(In French, on TV, February 2019) If Congo has any claim to fame, it’s this superb quote from co-star Bruce Campbell: “What if you were offered a chance to appear in a movie based on a Michael Crichton novel? It will be directed by veteran Frank Marshall. Stan Winston will handle the special effects and it will be a big budget Paramount production. Sounds good? Congratulations, you just made Congo.” (There are a few versions of that quote around, but they all end with the same punchline.) The point of the anecdote is to illustrate the vagaries of Hollywood projects between what sounds good on paper and what comes out in the end—and to slam the movie along the way. Of course, your take may not be as harsh: While I found the much-maligned movie quite disappointing indeed, it’s not nearly as bad as some of the critical pile-on would have you believe. I wasn’t a fan of the original novel (which crammed one incident inspired by African clichés per chapter, narrative coherency be damned), but its episodic nature translates quite naturally to the screen, where it becomes one thrill after another until we’ve stopped asking for any kind of believability. The ridiculous pileup of subplots all justifying an expedition in deep Africa makes for an entertaining premise, and that’s well before we end up with a climax in which volcanoes, diamonds, killer apes and laser weapons are all involved. Congo’s bombastic nature ensures that we never take it seriously. The ever-cute Laura Linney stars, along with a few notables such as Ernie Hudson, Tim Curry and the inimitable Bruce Campbell. As long as you keep your expectations in check, this is an old-fashioned adventure film that should satisfy roughly 51% of your cravings, even if there’s quite a lot missing to ensure that the film is fun, that it flows well and that it makes the most out of its elements. As it is, Congo does remain a disappointment: It’s inert more often than it should, can’t quite capitalize on everything at its disposal and none of the cast or crew can’t quite save it. But that’s the risk that you take on every Hollywood movie … no matter how good their pedigree.
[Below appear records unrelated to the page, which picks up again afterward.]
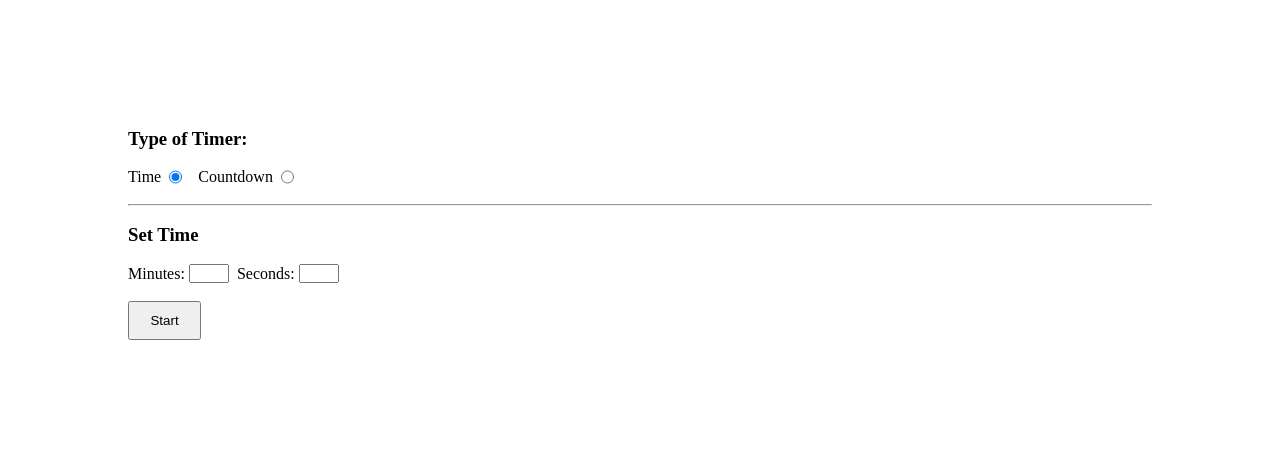
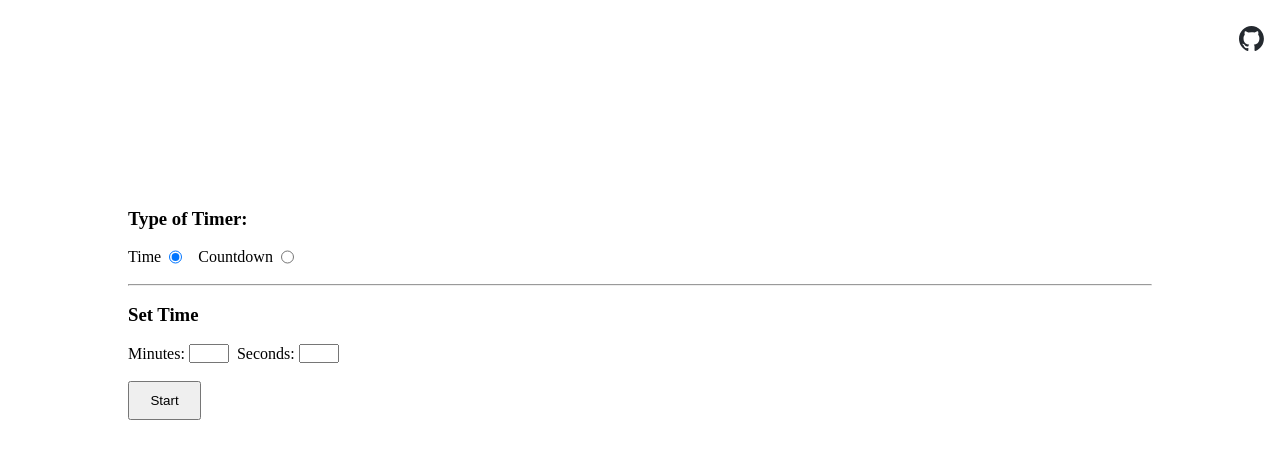
Before and after one commit to jkirira/countdown-timer, a plain HTML site: page index.html in a window 1280 px wide. Drawn offline with Linux system fonts and the light colour scheme.

Commit message:
Adding github link.

```diff
--- a/index.html
+++ b/index.html
@@ -9,6 +9,17 @@
             margin: 0;
             padding: 0;
             box-sizing: border-box;
+        }
+        .header {
+            display: flex;
+            min-height: 5rem;
+        }
+        .github-link-wrapper {
+            display: flex;
+            align-items: center;
+            justify-items: center;
+            margin-left: auto;
+            padding: 0 1rem;
         }
         .main {
             width: 100%;
@@ -112,6 +123,13 @@
 </head>
 <body>
    <div class="main">
+        <div class="header">
+            <div class="github-link-wrapper">
+                <a class="github-link" href="https://github.com/jkirira/countdown-timer">
+                    <img src="github-mark.svg" alt="github icon" width="25" height="25">
+                </a>
+            </div>
+        </div>
         <div id="timeout-wrapper">
             <div class="close-timeout-wrapper">
                 <p id="close-timeout">x</p>
```
Also changed, not shown: github-mark.svg (added).
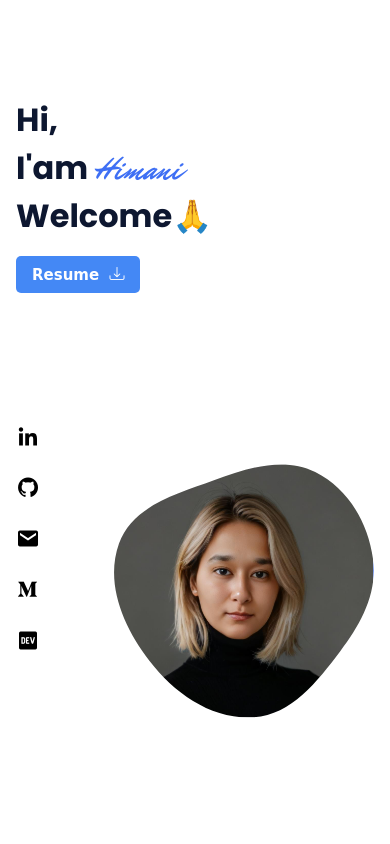
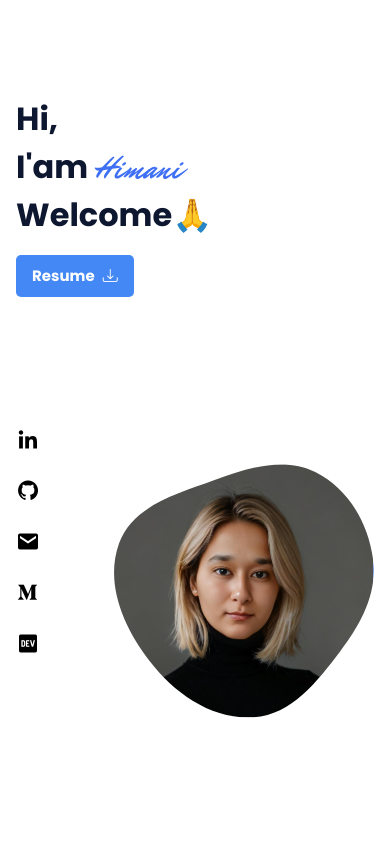
Before and after one commit to himani-mehra/himani-mehra.github.io, a plain HTML site: page index.html in a window 390 px wide. Shown: the top 844 px of the page. Drawn offline with nearby package versions, Linux system fonts and the light colour scheme; a web font is replaced by a local one.

Commit message:
font corrected

```diff
--- a/assets/css/styles.css
+++ b/assets/css/styles.css
@@ -536,7 +536,6 @@ img {
     border-radius: 5px;
     text-decoration: none;
     font-weight: bold;
-    font-family: 'ABeeZee', cursive;
     display: inline-block;
     transition: background-color 0.3s ease;
   }
```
(In French, On Cable TV, January 2019) Let’s get the obvious out of the way first: Alive is a movie about survival up in the mountains after a plane crash, and it’s adapted from famous real events in which the survivors ate the body of the deceased for sustenance. The nervous jokes about cannibalism were all over the release of the film back in 1993, and they’re still the first thing that most people talk about when they talk about that film. For good reason too—survival movies come and go, but they usually fade away quickly—does anyone even remember 2018’s The Mountain Between Us? Alive has a tricky element to deal with, and director Frank Marshall does have the decency of being skillful at the way it goes about it. Otherwise, it does remain a decent survival story: capable actors, harrowing plot, some dodgy pre-CGI special effects, and a bit of an uplifting conclusion. But if Alive sticks in mind, it won’t be for much of the film—it will be for those five minutes where it steps away from the norm, and can do so without accusation of gratuitous exploitation because it’s adapted from real events.